You may have to adjust the amount you use based on your hair type. If your hair is frizzy, add more conditioner. If it’s weighed down, cut back.
Alternatively, you can leave some of the conditioner from your shower in your hair instead of rinsing out completely.
Now it’s time for gel! Gel is the key styling product of the Curly Girl Method.
With your head still tipped over, split your hair into two sections (you can probably get away with one if your hair is shorter). Then take about half a palmful of gel per side and apply by either scrunching the gel in or using the praying hands technique.
Then scrunch to encourage the curl.
Tip your head right side up and give your hair a little shake so the curls can fall naturally.
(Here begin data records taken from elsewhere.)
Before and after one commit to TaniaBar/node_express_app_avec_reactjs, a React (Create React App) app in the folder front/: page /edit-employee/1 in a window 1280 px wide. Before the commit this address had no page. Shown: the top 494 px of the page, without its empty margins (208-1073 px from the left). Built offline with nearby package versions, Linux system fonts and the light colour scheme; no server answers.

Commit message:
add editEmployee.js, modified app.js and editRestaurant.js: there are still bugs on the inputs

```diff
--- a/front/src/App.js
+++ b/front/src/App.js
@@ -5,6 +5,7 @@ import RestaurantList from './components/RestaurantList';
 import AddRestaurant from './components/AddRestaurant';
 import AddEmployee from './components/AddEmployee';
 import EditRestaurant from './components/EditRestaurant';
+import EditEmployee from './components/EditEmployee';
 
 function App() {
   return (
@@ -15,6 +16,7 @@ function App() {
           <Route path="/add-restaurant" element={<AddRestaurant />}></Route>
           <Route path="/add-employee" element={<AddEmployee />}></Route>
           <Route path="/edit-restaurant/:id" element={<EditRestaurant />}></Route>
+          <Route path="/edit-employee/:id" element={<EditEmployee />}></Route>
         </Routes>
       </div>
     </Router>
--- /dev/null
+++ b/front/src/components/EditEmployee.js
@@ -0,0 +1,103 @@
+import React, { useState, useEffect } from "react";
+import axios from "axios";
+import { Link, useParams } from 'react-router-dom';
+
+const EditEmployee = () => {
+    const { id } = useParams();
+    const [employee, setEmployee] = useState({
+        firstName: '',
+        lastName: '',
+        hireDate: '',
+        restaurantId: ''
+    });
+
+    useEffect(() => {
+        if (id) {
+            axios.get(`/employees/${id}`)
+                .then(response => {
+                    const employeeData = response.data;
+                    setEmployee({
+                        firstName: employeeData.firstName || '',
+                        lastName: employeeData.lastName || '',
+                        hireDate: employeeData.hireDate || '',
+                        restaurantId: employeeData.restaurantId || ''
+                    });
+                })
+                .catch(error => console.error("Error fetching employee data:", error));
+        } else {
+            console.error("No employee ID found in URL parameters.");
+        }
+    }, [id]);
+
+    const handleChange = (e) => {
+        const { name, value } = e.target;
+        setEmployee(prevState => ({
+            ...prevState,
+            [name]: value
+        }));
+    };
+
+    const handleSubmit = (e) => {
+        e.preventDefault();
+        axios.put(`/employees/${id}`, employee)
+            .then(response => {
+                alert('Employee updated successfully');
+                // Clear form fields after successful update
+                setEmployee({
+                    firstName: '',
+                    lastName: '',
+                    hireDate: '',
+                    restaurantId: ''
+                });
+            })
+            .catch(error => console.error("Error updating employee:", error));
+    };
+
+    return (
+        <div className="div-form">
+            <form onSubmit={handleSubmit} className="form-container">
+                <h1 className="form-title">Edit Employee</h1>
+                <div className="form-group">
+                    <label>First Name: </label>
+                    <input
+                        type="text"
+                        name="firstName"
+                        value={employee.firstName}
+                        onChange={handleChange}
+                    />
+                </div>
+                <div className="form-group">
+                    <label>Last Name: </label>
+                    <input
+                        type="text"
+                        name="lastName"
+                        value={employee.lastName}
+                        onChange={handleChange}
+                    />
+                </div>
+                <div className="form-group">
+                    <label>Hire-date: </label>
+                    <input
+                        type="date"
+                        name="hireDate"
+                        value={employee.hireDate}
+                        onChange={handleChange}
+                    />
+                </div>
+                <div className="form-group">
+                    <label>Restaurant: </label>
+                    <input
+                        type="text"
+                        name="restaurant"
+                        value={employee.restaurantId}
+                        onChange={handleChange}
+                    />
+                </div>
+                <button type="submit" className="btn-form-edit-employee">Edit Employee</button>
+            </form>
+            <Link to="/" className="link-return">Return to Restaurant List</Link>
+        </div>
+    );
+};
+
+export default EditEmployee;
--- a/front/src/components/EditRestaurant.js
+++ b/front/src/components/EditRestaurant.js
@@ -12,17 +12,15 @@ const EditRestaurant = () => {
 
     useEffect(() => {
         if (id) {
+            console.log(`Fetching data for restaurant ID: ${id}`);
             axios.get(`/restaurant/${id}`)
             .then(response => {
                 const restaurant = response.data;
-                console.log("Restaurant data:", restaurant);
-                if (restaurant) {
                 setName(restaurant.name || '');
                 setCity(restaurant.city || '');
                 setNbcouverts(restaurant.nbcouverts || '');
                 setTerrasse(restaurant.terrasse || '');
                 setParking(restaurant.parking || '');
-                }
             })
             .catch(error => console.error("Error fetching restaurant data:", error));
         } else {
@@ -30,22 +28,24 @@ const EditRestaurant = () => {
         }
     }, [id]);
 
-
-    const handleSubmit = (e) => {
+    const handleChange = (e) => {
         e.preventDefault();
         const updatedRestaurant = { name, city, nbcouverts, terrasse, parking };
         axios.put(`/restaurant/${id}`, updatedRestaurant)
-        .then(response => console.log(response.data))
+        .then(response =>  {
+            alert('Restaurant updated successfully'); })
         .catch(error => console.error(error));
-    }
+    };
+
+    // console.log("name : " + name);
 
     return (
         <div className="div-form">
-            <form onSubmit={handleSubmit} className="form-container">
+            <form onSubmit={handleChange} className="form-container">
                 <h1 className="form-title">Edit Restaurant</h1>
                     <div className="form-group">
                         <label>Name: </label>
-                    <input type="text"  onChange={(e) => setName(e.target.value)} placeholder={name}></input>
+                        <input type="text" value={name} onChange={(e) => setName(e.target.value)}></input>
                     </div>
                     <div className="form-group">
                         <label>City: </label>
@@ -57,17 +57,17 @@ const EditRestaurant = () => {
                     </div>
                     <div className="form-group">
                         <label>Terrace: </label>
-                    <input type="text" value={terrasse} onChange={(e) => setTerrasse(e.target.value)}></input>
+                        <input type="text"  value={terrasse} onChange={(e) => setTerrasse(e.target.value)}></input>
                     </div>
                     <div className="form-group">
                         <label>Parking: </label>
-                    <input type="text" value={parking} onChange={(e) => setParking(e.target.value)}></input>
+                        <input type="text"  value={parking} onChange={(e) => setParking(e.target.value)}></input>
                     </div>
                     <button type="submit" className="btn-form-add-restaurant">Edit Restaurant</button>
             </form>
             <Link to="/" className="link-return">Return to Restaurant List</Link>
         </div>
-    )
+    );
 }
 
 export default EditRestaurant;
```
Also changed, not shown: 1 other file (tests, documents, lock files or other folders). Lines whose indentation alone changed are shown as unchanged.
Down the line, you might want to add another styling product before you apply gel for more moisture and curl, but for now, we’re sticking to the basics!
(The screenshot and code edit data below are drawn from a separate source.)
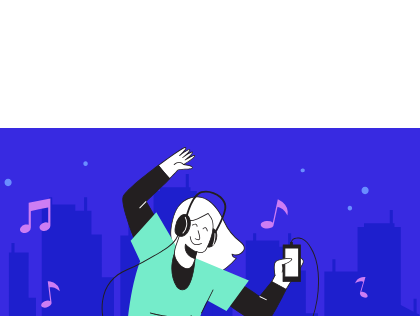
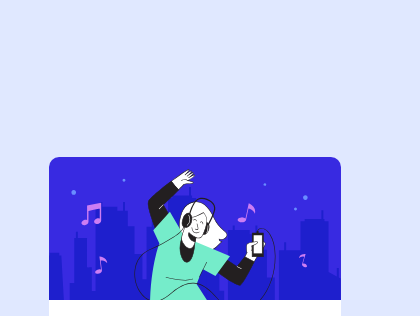
Before and after one commit to jonhayjr/order-summary-component, a plain HTML site: page index.html in a window 390 px wide. Shown: the top 316 px of the page, 420 px wide, since content can reach past the window. Drawn offline with Linux system fonts and the light colour scheme.

Commit message:
Added background color to body and component.  Added border radius to component and made hero image responsive

```diff
--- a/css/styles.css
+++ b/css/styles.css
@@ -9,6 +9,7 @@
 body {
     font-family: 'Red Hat Display', sans-serif;
     font-size: 16px;
+    background-color: hsl(225, 100%, 94%);
 }
 
 /* =================================
@@ -20,9 +21,19 @@ body {
     justify-content: center;
     align-items: center;
     height: 100vh;
+    text-align: center;
     width: 75%;
-    margin: auto;
-    text-align: center;
+    margin: 0 auto;
+}
+
+.main {
+    background-color: white;
+    border-radius: 10px;
+    overflow: hidden;
+}
+
+.main__hero-image {
+    width: 100%;
 }
 
 .footer {
```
It’s typically best to let your hair air dry, and to avoid touching your air while it dries.
If air drying isn’t an option, you can use a blow dryer on low with a diffuser attachment to speed things up.
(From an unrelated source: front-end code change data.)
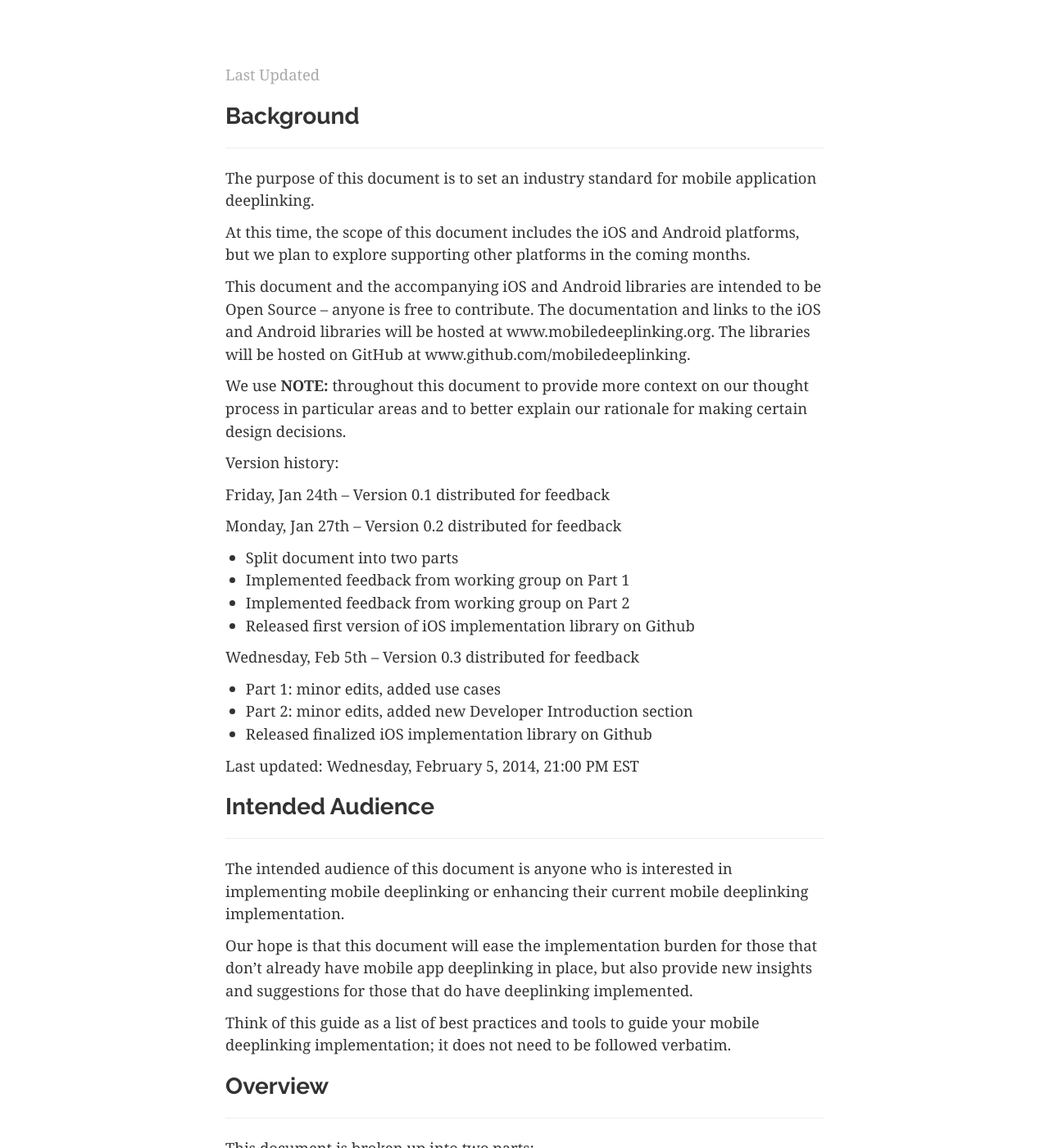
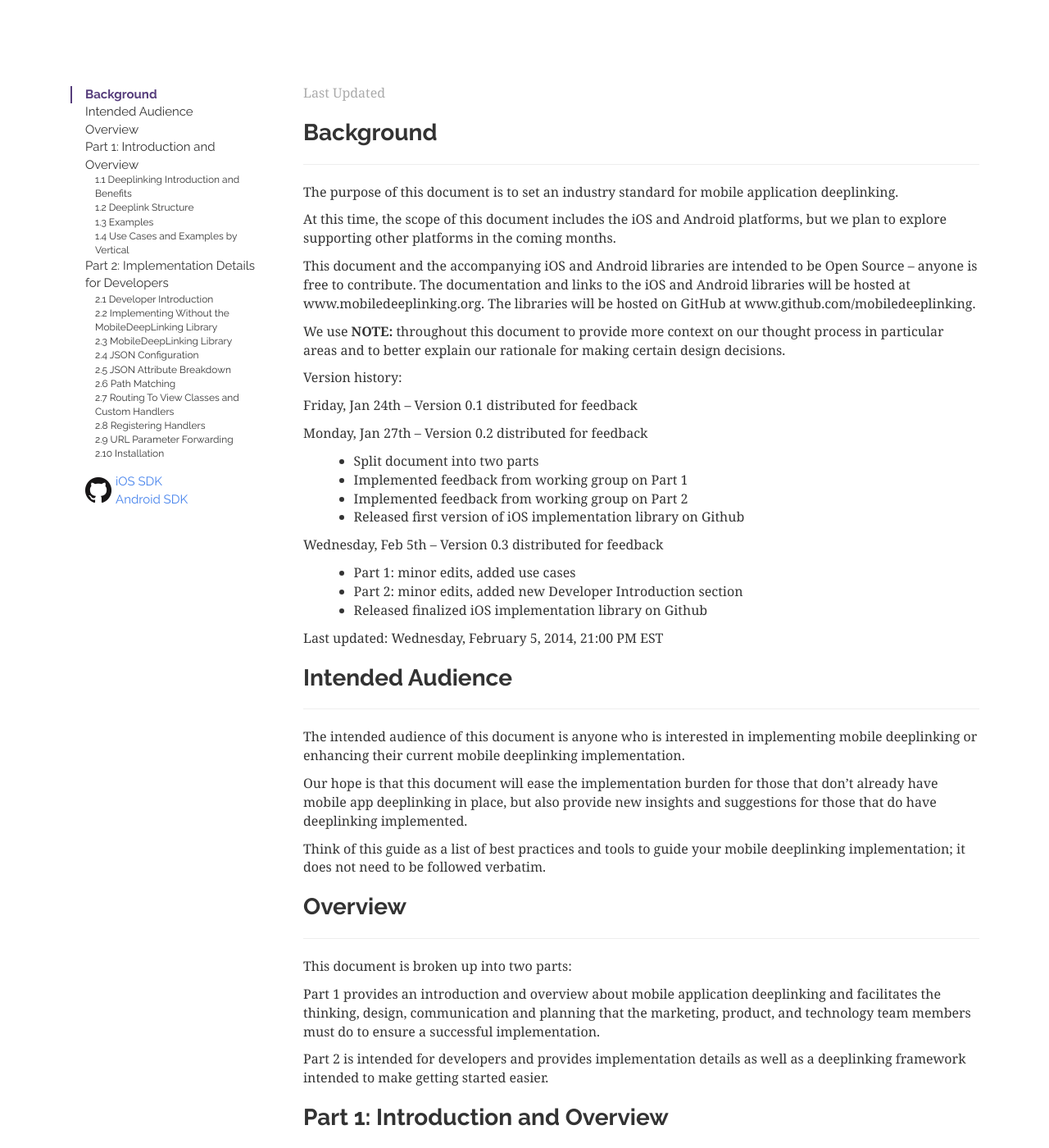
Before and after one commit to mobiledeeplinking/mobiledeeplinking.github.io, a Jekyll site: the page built from index.html, in a window 1280 px wide and 1400 px high. Shown: the whole window at 82% size. Built offline with Jekyll 4.4.1, drawn with Linux system fonts in a browser that asks for light colours; nearby versions of some CDN libraries; Markdown is read by kramdown in place of the engine named in the settings.

Commit message:
Adding smooth scrolling, scroll spy, and affix.

```diff
--- a/_layouts/default.html
+++ b/_layouts/default.html
@@ -15,18 +15,72 @@
   <link rel="stylesheet" href="/css/syntax.css">
 
   <!-- Custom CSS -->
+  <link rel="stylesheet" href="/css/bootstrap.css">
   <link rel="stylesheet" href="/css/main.css">
-        <link rel="stylesheet" href="/css/bootstrap.css">
 
 </head>
 <body>
   <div class="container">
     <div class="row">
       <div class="col-xs-12 site">
-              <div class="col-md-offset-2 col-md-8">
+        <div class="col-md-3">
+          <div class="list-group navbar affix" id="sidebar">
+            <div id="navdiv" data-spy="affix" data-offset-top="280">
+              <ul class="nav" id="mynav">
+                  <li class="active"><a href="#toc_0" class="list-group-item">
+                    Background
+                    </a>
+                  </li>
+                  <li> <a href="#toc_1" class="list-group-item" contenteditable="false">Intended Audience
+                    </a>
+                  </li>
+                  <li> <a href="#toc_2" class="list-group-item" contenteditable="false">Overview
+                    </a>
+                  </li>
+                  <li>
+                    <a href="#toc_3" class="list-group-item" contenteditable="false">Part 1: Introduction and Overview</a>
+                    <ul class="nav">
+                      <li><a href="#toc_4">1.1 Deeplinking Introduction and Benefits</a></li>
+                      <li><a href="#toc_5">1.2 Deeplink Structure</a></li>
+                      <li><a href="#toc_6">1.3 Examples</a></li>
+                      <li><a href="#toc_7">1.4 Use Cases and Examples by Vertical</a></li>
+                    </ul>
+                  </li>
+                  <li>
+                    <a href="#toc_11">Part 2: Implementation Details for Developers</a>
+                    <ul class="nav">
+                      <li><a href="#toc_12">2.1 Developer Introduction</a></li>
+                      <li><a href="#toc_13">2.2 Implementing Without the MobileDeepLinking Library</a></li>
+                      <li><a href="#toc_16">2.3 MobileDeepLinking Library</a></li>
+                      <li><a href="#toc_17">2.4 JSON Configuration</a></li>
+                      <li><a href="#toc_21">2.5 JSON Attribute Breakdown</a></li>
+                      <li><a href="#toc_29">2.6 Path Matching</a></li>
+                      <li><a href="#toc_31">2.7 Routing To View Classes and Custom Handlers</a></li>
+                      <li><a href="#toc_35">2.8 Registering Handlers</a></li>
+                      <li><a href="#toc_38">2.9 URL Parameter Forwarding</a></li>
+                      <li><a href="#toc_41">2.10 Installation</a></li>
+                    </ul>
+                  </li>
+              </ul>
+
+            <div class="github">
+              <img src="/img/GitHub-Mark-32px.png" class="pull-left"/>
+              <div class="pull-left">
+                <div>
+                  <a href="www.github.com/mobiledeeplinking/mobiledeeplinking-ios">iOS SDK</a>
+                </div>
+                <div>
+                  <a href="www.github.com/mobiledeeplinking/mobiledeeplinking-android">Android SDK</a>
+                </div>
+              </div>
+            </div>
+          </div>
+      </div>
+    </div>
+<div class="col-md-9">
   <h2>{{ page.title }}</h2>
   <p class="meta">Last Updated {{ page.date | date_to_string }}</p>
-                <div class="post">
+  <div class="post" id="mycontent">
     {{ content }}
   </div>
 
@@ -45,10 +99,33 @@
 </div>
 </div>
 </body>
+<script src="http://code.jquery.com/jquery-1.10.1.min.js"></script>
+<script src="//netdna.bootstrapcdn.com/bootstrap/3.1.0/js/bootstrap.min.js"></script>
 <script type="text/javascript">
-      var tables = document.getElementsByTagName('table');
-      for (var i = 0; i < tables.length; i++) {
-        tables[i].appendClass("table");
-      }
+  jQuery(document).ready(function($) {
+
+  $('body').scrollspy({ target: '#sidebar', offset:80 });
+    $(".nav > li > a").click(function(event){
+      event.preventDefault();
+      $('html,body').animate({scrollTop:$(this.hash).offset().top - 15}, 300);
+    });
+  });
+
+
+
+  // var clicked = false;
+  // $('#mynav li a').click(
+  //   function(){
+  //     $('#mycontent > div > h2').css('padding-top',0);
+  //     $($( this ).attr('href') + ' > h2').css('padding-top','50px');
+  //     clicked = true;
+  //   }
+  //   );
+
+  // $('body').on('activate.bs.scrollspy', function () {
+  //   console.log('scrolling...');
+  //   if(!clicked)$('#mycontent > div > h2').css('padding-top',0);
+  //   clicked = false;
+  // })
 </script>
 </html>
--- a/css/main.css
+++ b/css/main.css
@@ -1,39 +1,3 @@
-/*****************************************************************************/
-/*
-/* Common
-/*
-/*****************************************************************************/
-
-/* Global Reset */
-* {
-  margin: 0;
-  padding: 0;
-}
-
-html, body { height: 100%; }
-
-body {
-  background-color: #FFF;
-  font: 13.34px Helvetica, Arial, sans-serif;
-  font-size: small;
-  text-align: center;
-}
-
-h1, h2, h3, h4, h5, h6 {
-  font-size: 100%; }
-
-h1 { margin-bottom: 1em; }
-p { margin: 1em 0; }
-
-a         { color: #00a; }
-a:hover   { color: #000; }
-a:visited { color: #a0a; }
-
-/*****************************************************************************/
-/*
-/* Home
-/*
-/*****************************************************************************/
 
 #home {
   color:white;
@@ -61,12 +25,9 @@
 /*****************************************************************************/
 
 .site {
-  font-size: 115%;
-  text-align: justify;
-  width: 42em;
-  margin: 3em auto 2em;
-  line-height: 1.5em;
+  margin-top:5em;
 }
+
 .title {
   display: inline-block;
 }
@@ -180,3 +141,86 @@
   width:100%;
   height:536px;
 }
+
+.navbar-bright {
+  background-color:#226622;
+  color:#fff;
+}
+
+.navbar-bright a, #masthead a, #masthead .lead {
+  color:#aaccaa;
+}
+
+.navbar-bright li > a:hover {
+  background-color:#003300;
+}
+
+@media (min-width: 979px) {
+  #navdiv.affix-top {
+    position: static;
+    margin-top:1.5em;
+    width:228px;
+  }
+
+  #navdiv.affix {
+    position: fixed;
+    top:4em;
+    width:228px;
+  }
+}
+
+@media (max-width: 979px) {
+  #navdiv.affix {
+    display:none;
+  }
+
+  #navdiv.affix-top {
+    display:none;
+  }
+}
+
+.nav > li > a {
+  border:none;
+  border-radius:0px !important;
+  text-align:left;
+  font-size:15px;
+  padding:0px 0px;
+  padding-left: 18px;
+}
+
+.nav > li > a { text-decoration: none; color:inherit; }
+.nav > li > a:visited { text-decoration: none; color:inherit; }
+.nav > li > a:hover { text-decoration: none; color:inherit; }
+.nav > li > a:focus { text-decoration: none; color:inherit; }
+.nav > li > a:hover, .navBtn:active { text-decoration: none; color:inherit; }
+
+/*sidebar*/
+#sidebar .nav>.active>a, .bs-sidebar .nav>.active:hover>a, .bs-sidebar .nav>.active:focus>a {
+  padding-left: 16px;
+  font-weight: 700;
+  color: #563d7c;
+  background-color: transparent;
+  border-left: 2px solid #563d7c;
+}
+
+
+#sidebar .nav>li>ul>li>a, .bs-sidebar .nav:hover>li>ul>li>a, .bs-sidebar .nav:focus>li>ul>li>a {
+  font-size:12px;
+  padding-left:30px;
+}
+
+#sidebar .nav>li>ul>.active>a, .bs-sidebar .nav>li>ul>.active:hover>a, .bs-sidebar .nav>li>ul>.active:focus>a {
+  font-size:12px;
+  padding-left:28px;
+}
+
+.github {
+  font-size:15px;
+  margin-left:18px;
+  margin-top:1em;
+}
+
+.github > img {
+  margin-top:5px;
+  margin-right:5px;
+}
```
Also changed, not shown: img/GitHub-Mark-32px.png (added). Lines whose indentation alone changed are shown as unchanged.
Once your hair is completely dry, you should have a gel cast coating your curls. Tip your head to the side/upside down and, using your hands or a t-shirt, scrunch your hair to your scalp to break up the gel cast.
Your curls should be soft, hydrated and frizz free!
Sleeping on a satin pillowcase will reduce the amount of moisture pulled out of your hair overnight and help cut down on frizz.
For more frizz control, think about giving your hair a blast of cold/cool water before you get out of the shower. This closes the hair cuticle so your hair holds moisture better.
Overall, make it your goal to be as gentle with your curls as possible and avoid pulling, squishing, or handling your hair roughly.
I love the Curly Girl Method and I love how my hair has transformed as a result. But with that said, this Method shouldn’t be something you stress about.
This guide was designed to be the bare-bones essentials, but if you need to go even slower and add one step at a time, that’s totally fine!
It’s also worth noting that you may go through a transition period where your hair is oily in the beginning. This is normal and it should go away within 3-4 weeks as your hair gets used to this new regimen.
And if you decide to strictly co-wash, you still may want to keep some sulfate-free shampoo on hand for an occasional wash to get rid of any product that builds up over time.
Looking for more guidance on your curly hair journey?
If you’re new to curly hair care and looking for some help, you should check out the No-Stress Guide to Curly Hair Care!
After spending two years learning and caring for my curly hair, I wanted to create my own, in-depth guide to help fellow curlies create incredible curls in the easiest way possible.
It took me a while, but I eventually found an approach that helped me create a curly hair routine that fits into my life in the simplest way possible. And now I want to help you do the same!
For more intermediate/advanced guidance
If you’ve been on your curly hair journey for a while but still have some struggles, check out Curly Hair Problems!
After spending hours scouring the internet looking for solutions to my own curly hair problems, I found myself wishing for an easier, more comprehensive guide to the most common problems.
So that’s what I created!
Curly Hair Problems offers you 78 total solutions to the five most common curly hair care problems, including frizz, curl clumps, limp curls, product issues, and scalp issues.
Sound off: What part of the Curly Girl Method are you most excited about? What part are you the most uncertain of? Tell us about it in the comments!